Each record must be written out again exactly. Skip any picture it contains.

*** Opening INPUT MATERIAL ***

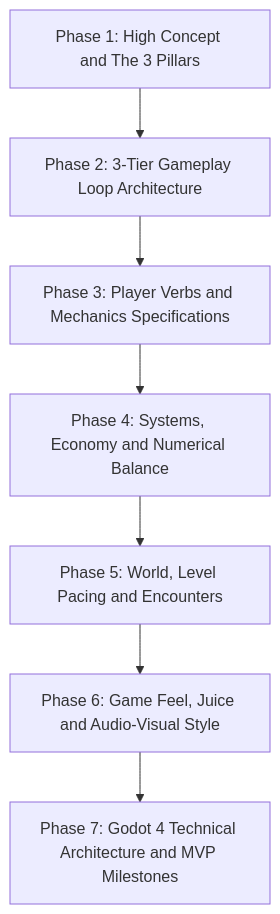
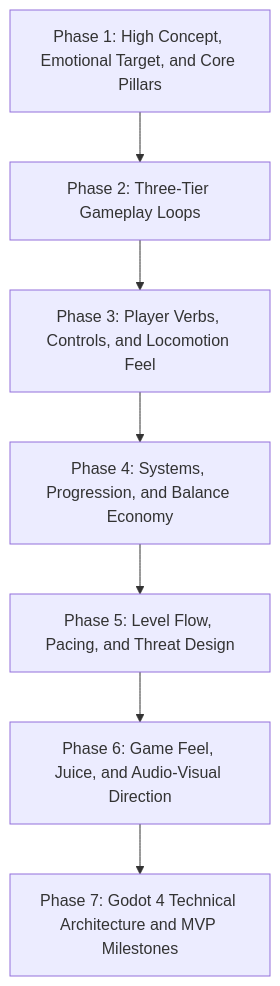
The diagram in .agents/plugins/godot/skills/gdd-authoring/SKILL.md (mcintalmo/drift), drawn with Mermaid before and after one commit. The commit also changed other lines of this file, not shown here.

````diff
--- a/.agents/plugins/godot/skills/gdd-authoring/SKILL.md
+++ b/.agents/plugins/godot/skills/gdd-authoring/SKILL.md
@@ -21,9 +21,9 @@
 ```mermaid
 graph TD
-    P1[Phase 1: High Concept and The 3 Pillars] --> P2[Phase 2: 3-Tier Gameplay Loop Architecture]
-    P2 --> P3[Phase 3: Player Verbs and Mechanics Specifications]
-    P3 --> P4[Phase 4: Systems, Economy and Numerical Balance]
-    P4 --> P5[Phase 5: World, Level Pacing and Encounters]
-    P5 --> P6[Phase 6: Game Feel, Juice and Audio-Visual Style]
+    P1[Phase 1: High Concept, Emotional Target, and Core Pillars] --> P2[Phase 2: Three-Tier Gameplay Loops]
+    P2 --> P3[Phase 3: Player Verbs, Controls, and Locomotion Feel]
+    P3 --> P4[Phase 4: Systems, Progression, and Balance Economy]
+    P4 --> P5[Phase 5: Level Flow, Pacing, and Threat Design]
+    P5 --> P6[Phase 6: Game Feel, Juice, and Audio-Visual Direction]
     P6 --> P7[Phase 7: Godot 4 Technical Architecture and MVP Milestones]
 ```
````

*** Closing INPUT MATERIAL ***

**RESPONSE:**
The diagram in .agents/plugins/godot/skills/gdd-authoring/SKILL.md (mcintalmo/drift), drawn with Mermaid before and after one commit. The commit also changed other lines of this file, not shown here.

````diff
--- a/.agents/plugins/godot/skills/gdd-authoring/SKILL.md
+++ b/.agents/plugins/godot/skills/gdd-authoring/SKILL.md
@@ -21,9 +21,9 @@
 ```mermaid
 graph TD
-    P1[Phase 1: High Concept and The 3 Pillars] --> P2[Phase 2: 3-Tier Gameplay Loop Architecture]
-    P2 --> P3[Phase 3: Player Verbs and Mechanics Specifications]
-    P3 --> P4[Phase 4: Systems, Economy and Numerical Balance]
-    P4 --> P5[Phase 5: World, Level Pacing and Encounters]
-    P5 --> P6[Phase 6: Game Feel, Juice and Audio-Visual Style]
+    P1[Phase 1: High Concept, Emotional Target, and Core Pillars] --> P2[Phase 2: Three-Tier Gameplay Loops]
+    P2 --> P3[Phase 3: Player Verbs, Controls, and Locomotion Feel]
+    P3 --> P4[Phase 4: Systems, Progression, and Balance Economy]
+    P4 --> P5[Phase 5: Level Flow, Pacing, and Threat Design]
+    P5 --> P6[Phase 6: Game Feel, Juice, and Audio-Visual Direction]
     P6 --> P7[Phase 7: Godot 4 Technical Architecture and MVP Milestones]
 ```
````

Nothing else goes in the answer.